fbpx

Anglesea water body nears 15 per cent full

November 29, 2021 BY

Alcoa’s former coal mine in Anglesea is slowly filling with water. Photo: ALCOA

THE water body being created at Alcoa’s former mine in Anglesea continues to rise and is nearing 15 per cent of its proposed full level.

The mine void eventually filling with water is critical for not only the realisation of the $150 million Eden Project Anglesea project but also Alcoa’s Anglesea Mine Rehabilitation and Closure Plan.

According to Alcoa Anglesea site asset manager Warren Sharp, the water body is now 14.6 per cent of the estimated total volume as of Tuesday this week.

Mr Sharp said Eden Project International chief executive officer David Harland had previously stated the waterbody would be a sufficient backdrop for the operations of Eden Project Anglesea at 50 per cent full, which would represent somewhere between 8 gigalitres and 9 gigalitres of water.

“However, an approved long term waterbody filling strategy is required before Eden proceeds with further, more detailed design work and community consultation on the project.”

He said Alcoa’s preferred strategy was to fill the mine void over five to 10 years to support the existing Eden Project Anglesea concept (revealed in May 2019), early community access to the broader area, as well as “significant jobs and economic development in the region”.

Mr Sharp said Alcoa started a 12-month groundwater pumping test in May of this year to further that goal.

“The test continues to progress well, with 569ML added to the waterbody since it commenced, and all activities conducted in accordance with the licence conditions.

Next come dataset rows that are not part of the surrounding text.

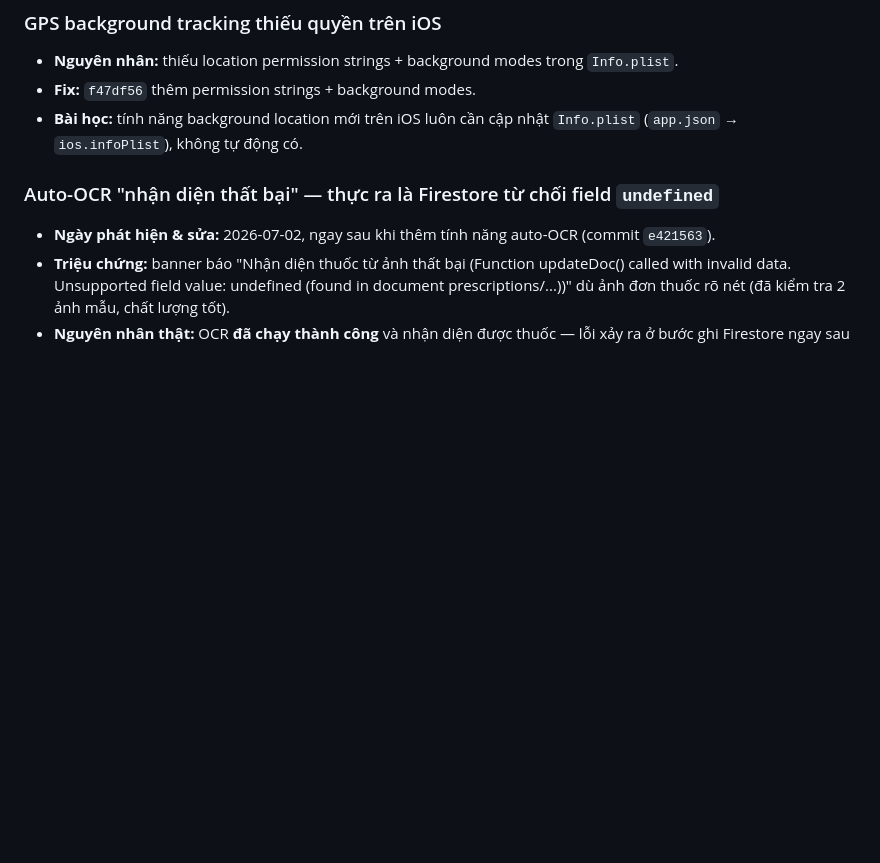
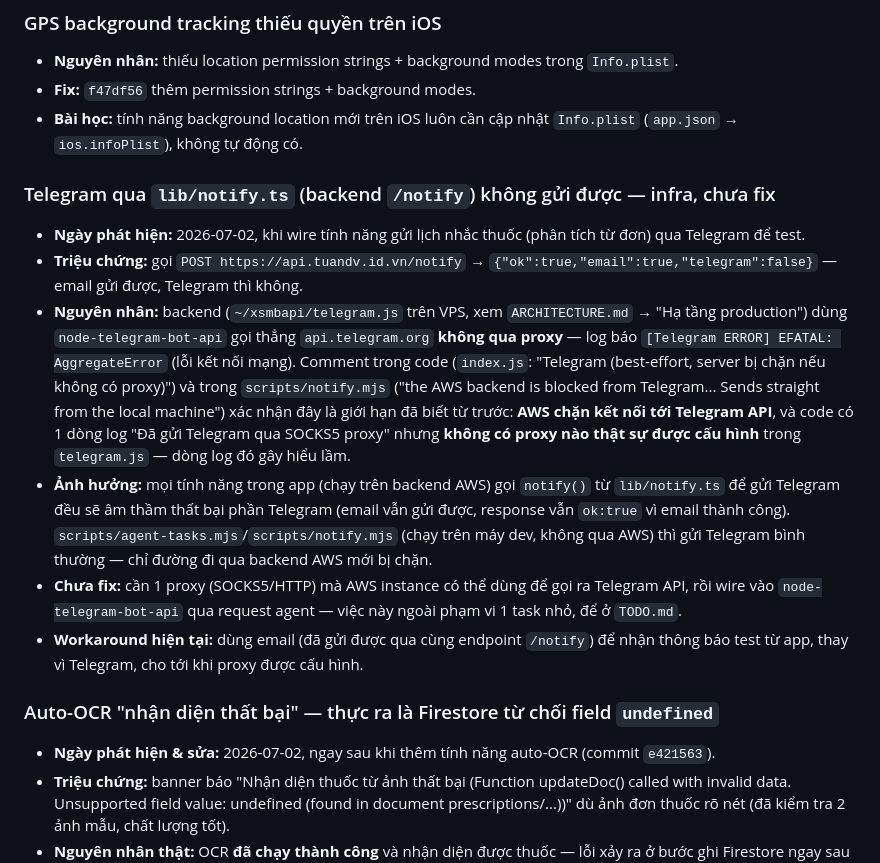
Before and after one commit to dinhviettuan1980/connectdoctor, a Markdown page: Memo/BUGS.md, the part around the change. Rendered like a GitHub page; blank space fills up the shorter version.

```diff
--- a/Memo/BUGS.md
+++ b/Memo/BUGS.md
@@ -58,6 +58,28 @@
 - **Fix:** `f47df56` thêm permission strings + background modes.
 - **Bài học:** tính năng background location mới trên iOS luôn cần cập nhật `Info.plist`
   (`app.json` → `ios.infoPlist`), không tự động có.
+
+### Telegram qua `lib/notify.ts` (backend `/notify`) không gửi được — infra, chưa fix
+- **Ngày phát hiện:** 2026-07-02, khi wire tính năng gửi lịch nhắc thuốc (phân tích từ đơn) qua Telegram
+  để test.
+- **Triệu chứng:** gọi `POST https://api.tuandv.id.vn/notify` → `{"ok":true,"email":true,"telegram":false}`
+  — email gửi được, Telegram thì không.
+- **Nguyên nhân:** backend (`~/xsmbapi/telegram.js` trên VPS, xem `ARCHITECTURE.md` → "Hạ tầng
+  production") dùng `node-telegram-bot-api` gọi thẳng `api.telegram.org` **không qua proxy** — log báo
+  `[Telegram ERROR] EFATAL: AggregateError` (lỗi kết nối mạng). Comment trong code
+  (`index.js`: "Telegram (best-effort, server bị chặn nếu không có proxy)") và trong
+  `scripts/notify.mjs` ("the AWS backend is blocked from Telegram... Sends straight from the local
+  machine") xác nhận đây là giới hạn đã biết từ trước: **AWS chặn kết nối tới Telegram API**, và code có
+  1 dòng log "Đã gửi Telegram qua SOCKS5 proxy" nhưng **không có proxy nào thật sự được cấu hình** trong
+  `telegram.js` — dòng log đó gây hiểu lầm.
+- **Ảnh hưởng:** mọi tính năng trong app (chạy trên backend AWS) gọi `notify()` từ `lib/notify.ts` để gửi
+  Telegram đều sẽ âm thầm thất bại phần Telegram (email vẫn gửi được, response vẫn `ok:true` vì email
+  thành công). `scripts/agent-tasks.mjs`/`scripts/notify.mjs` (chạy trên máy dev, không qua AWS) thì gửi
+  Telegram bình thường — chỉ đường đi qua backend AWS mới bị chặn.
+- **Chưa fix:** cần 1 proxy (SOCKS5/HTTP) mà AWS instance có thể dùng để gọi ra Telegram API, rồi wire
+  vào `node-telegram-bot-api` qua request agent — việc này ngoài phạm vi 1 task nhỏ, để ở `TODO.md`.
+- **Workaround hiện tại:** dùng email (đã gửi được qua cùng endpoint `/notify`) để nhận thông báo test
+  từ app, thay vì Telegram, cho tới khi proxy được cấu hình.
 
 ### Auto-OCR "nhận diện thất bại" — thực ra là Firestore từ chối field `undefined`
 - **Ngày phát hiện & sửa:** 2026-07-02, ngay sau khi thêm tính năng auto-OCR (commit `e421563`).
```
Also changed, not shown: Memo/CURRENT_STATUS.md (+10 -1 lines), Memo/TODO.md (+16 -0 lines).
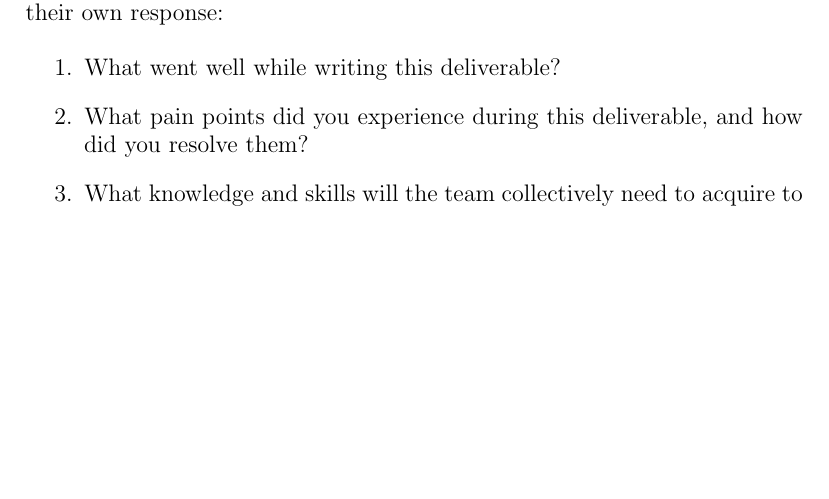
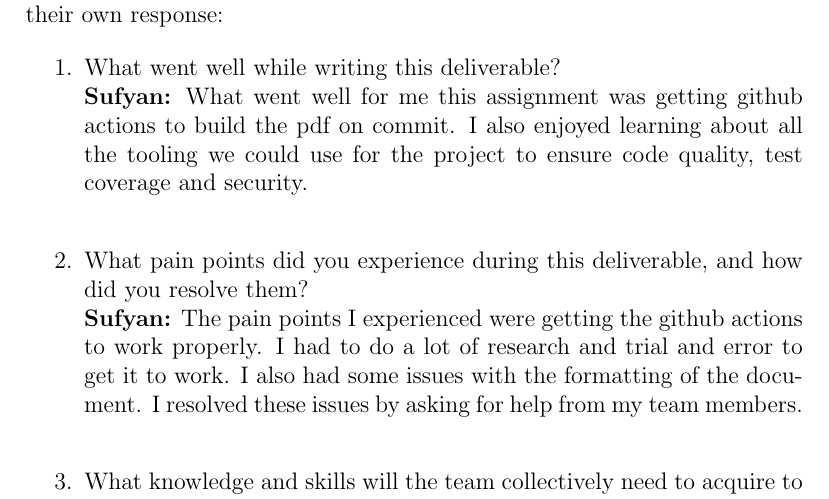
Before and after one commit to Housam2020/MES-ERP, a LaTeX document (docs/VnVPlan/VnVPlan.tex): part of page 21 of 21 before the commit and part of page 21 of 22 after it, cut so that both start at the same text, the shorter picture padded with empty space. Compiled offline with pdfLaTeX.

Commit message:
docs/vnvplan: Add Sufyan reflection

```diff
--- a/docs/VnVPlan/VnVPlan.tex
+++ b/docs/VnVPlan/VnVPlan.tex
@@ -626,9 +626,11 @@ graduate attribute of Lifelong Learning.
 \input{../Reflection.tex}
 
 \begin{enumerate}
-  \item What went well while writing this deliverable?
+  \item What went well while writing this deliverable? \\
+  \textbf{Sufyan:} What went well for me this assignment was getting github actions to build the pdf on commit. I also enjoyed learning about all the tooling we could use for the project to ensure code quality, test coverage and security. \\
   \item What pain points did you experience during this deliverable, and how
-    did you resolve them?
+    did you resolve them? \\
+  \textbf{Sufyan:} The pain points I experienced were getting the github actions to work properly. I had to do a lot of research and trial and error to get it to work. I also had some issues with the formatting of the document. I resolved these issues by asking for help from my team members. \\
   \item What knowledge and skills will the team collectively need to acquire to
   successfully complete the verification and validation of your project?
   Examples of possible knowledge and skills include dynamic testing knowledge,
```
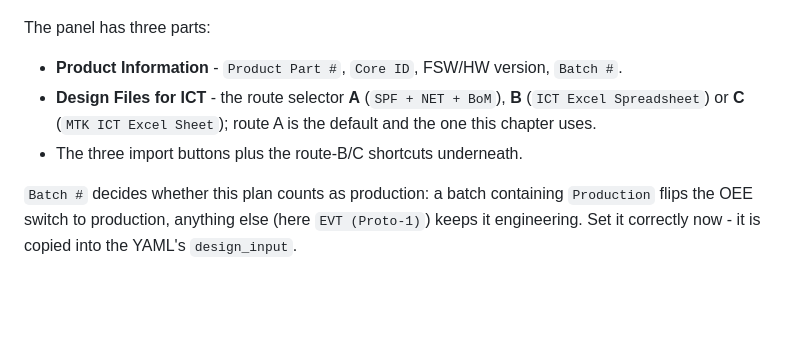
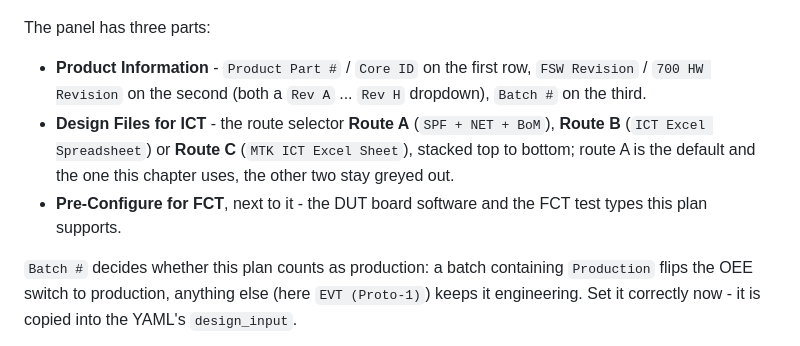
Before and after one commit to Seapol/MTK-GUI, a Markdown page: docs/help/15_example_ict.md, the part around the change. Rendered like a GitHub page; blank space fills up the shorter version.

```diff
--- a/docs/help/15_example_ict.md
+++ b/docs/help/15_example_ict.md
@@ -46,12 +46,15 @@ project path band at the top and the channel-allocation tables below. Open
 
 The panel has three parts:
 
-- **Product Information** - `Product Part #`, `Core ID`, FSW/HW version,
-  `Batch #`.
-- **Design Files for ICT** - the route selector **A** (`SPF + NET + BoM`),
-  **B** (`ICT Excel Spreadsheet`) or **C** (`MTK ICT Excel Sheet`); route A is
-  the default and the one this chapter uses.
-- The three import buttons plus the route-B/C shortcuts underneath.
+- **Product Information** - `Product Part #` / `Core ID` on the first row,
+  `FSW Revision` / `700 HW Revision` on the second (both a `Rev A` ... `Rev
+  H` dropdown), `Batch #` on the third.
+- **Design Files for ICT** - the route selector **Route A** (`SPF + NET +
+  BoM`), **Route B** (`ICT Excel Spreadsheet`) or **Route C** (`MTK ICT
+  Excel Sheet`), stacked top to bottom; route A is the default and the one
+  this chapter uses, the other two stay greyed out.
+- **Pre-Configure for FCT**, next to it - the DUT board software and the
+  FCT test types this plan supports.
 
 `Batch #` decides whether this plan counts as production: a batch containing
 `Production` flips the OEE switch to production, anything else (here
```
Also changed, not shown: docs/help/09_yaml_build.md (+46 -5 lines), docs/help/images/06_yaml_design_input.png, 8 other files.
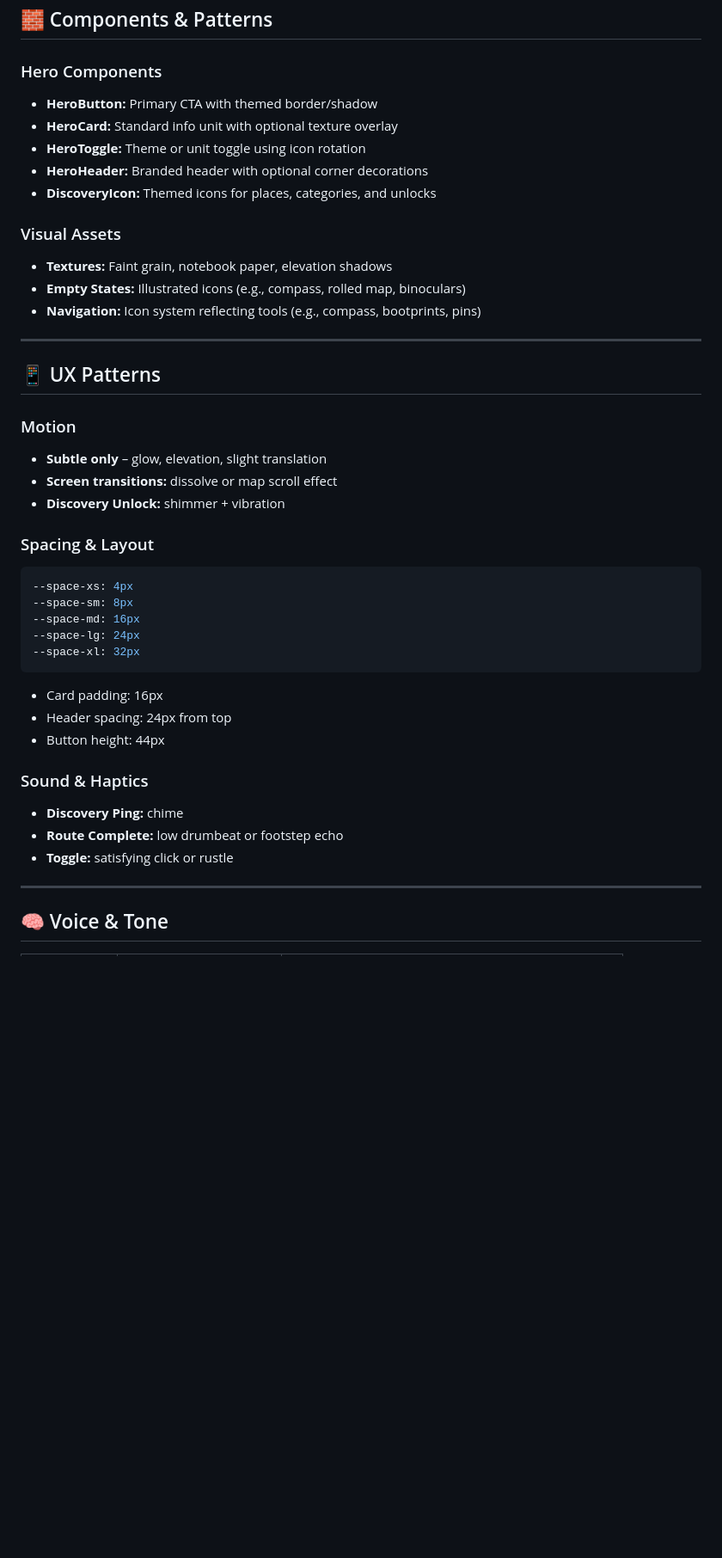
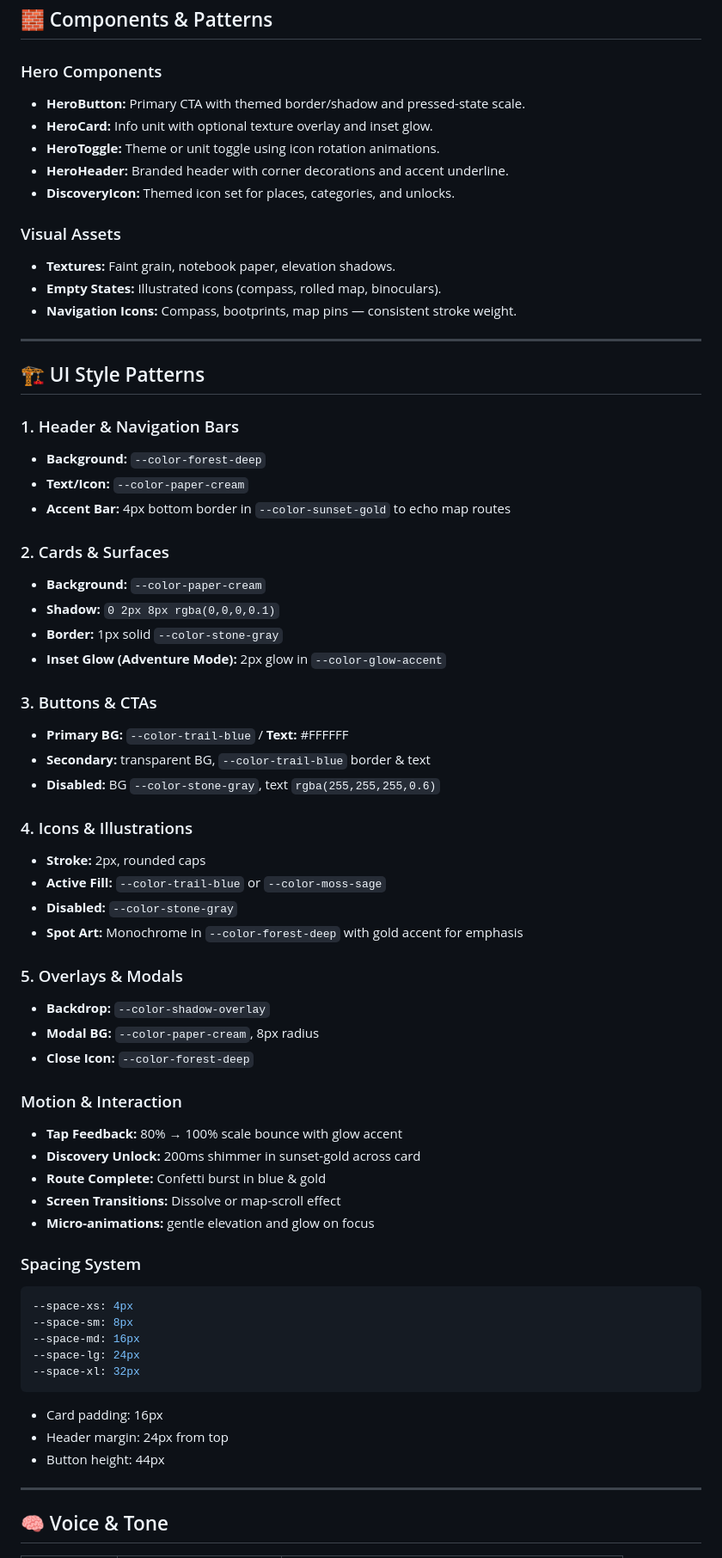
Before and after one commit to LiamClarke-dev/heros-path-v2, a Markdown page: heros-path-fresh/docs/BRAND_GUIDELINES.md, the part around the change printed below. Shown: that part at 86% size. Drawn GitHub-style; blank space fills up the shorter version.

Commit message:
chore: add brand guidelines.md

````diff
--- a/heros-path-fresh/docs/BRAND_GUIDELINES.md
+++ b/heros-path-fresh/docs/BRAND_GUIDELINES.md
@@ -82,29 +86,63 @@ Usage:
 
 ### Hero Components
 
-* **HeroButton:** Primary CTA with themed border/shadow
-* **HeroCard:** Standard info unit with optional texture overlay
-* **HeroToggle:** Theme or unit toggle using icon rotation
-* **HeroHeader:** Branded header with optional corner decorations
-* **DiscoveryIcon:** Themed icons for places, categories, and unlocks
+* **HeroButton:** Primary CTA with themed border/shadow and pressed-state scale.
+* **HeroCard:** Info unit with optional texture overlay and inset glow.
+* **HeroToggle:** Theme or unit toggle using icon rotation animations.
+* **HeroHeader:** Branded header with corner decorations and accent underline.
+* **DiscoveryIcon:** Themed icon set for places, categories, and unlocks.
 
 ### Visual Assets
 
-* **Textures:** Faint grain, notebook paper, elevation shadows
-* **Empty States:** Illustrated icons (e.g., compass, rolled map, binoculars)
-* **Navigation:** Icon system reflecting tools (e.g., compass, bootprints, pins)
+* **Textures:** Faint grain, notebook paper, elevation shadows.
+* **Empty States:** Illustrated icons (compass, rolled map, binoculars).
+* **Navigation Icons:** Compass, bootprints, map pins — consistent stroke weight.
 
 ---
 
-## 📱 UX Patterns
+## 🏗️ UI Style Patterns
 
-### Motion
+### 1. Header & Navigation Bars
 
-* **Subtle only** – glow, elevation, slight translation
-* **Screen transitions:** dissolve or map scroll effect
-* **Discovery Unlock:** shimmer + vibration
+* **Background:** `--color-forest-deep`
+* **Text/Icon:** `--color-paper-cream`
+* **Accent Bar:** 4px bottom border in `--color-sunset-gold` to echo map routes
 
-### Spacing & Layout
+### 2. Cards & Surfaces
+
+* **Background:** `--color-paper-cream`
+* **Shadow:** `0 2px 8px rgba(0,0,0,0.1)`
+* **Border:** 1px solid `--color-stone-gray`
+* **Inset Glow (Adventure Mode):** 2px glow in `--color-glow-accent`
+
+### 3. Buttons & CTAs
+
+* **Primary BG:** `--color-trail-blue` / **Text:** #FFFFFF
+* **Secondary:** transparent BG, `--color-trail-blue` border & text
+* **Disabled:** BG `--color-stone-gray`, text `rgba(255,255,255,0.6)`
+
+### 4. Icons & Illustrations
+
+* **Stroke:** 2px, rounded caps
+* **Active Fill:** `--color-trail-blue` or `--color-moss-sage`
+* **Disabled:** `--color-stone-gray`
+* **Spot Art:** Monochrome in `--color-forest-deep` with gold accent for emphasis
+
+### 5. Overlays & Modals
+
+* **Backdrop:** `--color-shadow-overlay`
+* **Modal BG:** `--color-paper-cream`, 8px radius
+* **Close Icon:** `--color-forest-deep`
+
+### Motion & Interaction
+
+* **Tap Feedback:** 80% → 100% scale bounce with glow accent
+* **Discovery Unlock:** 200ms shimmer in sunset-gold across card
+* **Route Complete:** Confetti burst in blue & gold
+* **Screen Transitions:** Dissolve or map-scroll effect
+* **Micro-animations:** gentle elevation and glow on focus
+
+### Spacing System
 
 ```css
 --space-xs: 4px
@@ -115,14 +153,8 @@ Usage:
 ```
 
 * Card padding: 16px
-* Header spacing: 24px from top
+* Header margin: 24px from top
 * Button height: 44px
-
-### Sound & Haptics
-
-* **Discovery Ping:** chime
-* **Route Complete:** low drumbeat or footstep echo
-* **Toggle:** satisfying click or rustle
 
 ---
 
````
Also changed, not shown: other parts of heros-path-fresh/docs/BRAND_GUIDELINES.md (+30 -26 lines).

“As planned, we will pause the pumping in early December to collate, analyse and validate the data collected in the first six months of the test.

“Once a sustainable pumping rate is established, Alcoa intends to apply for a further licence amendment to continue groundwater pumping in the longer term.

“The final timeframe for filling the waterbody is yet to be finalised as it will be dependent on regulatory approvals.”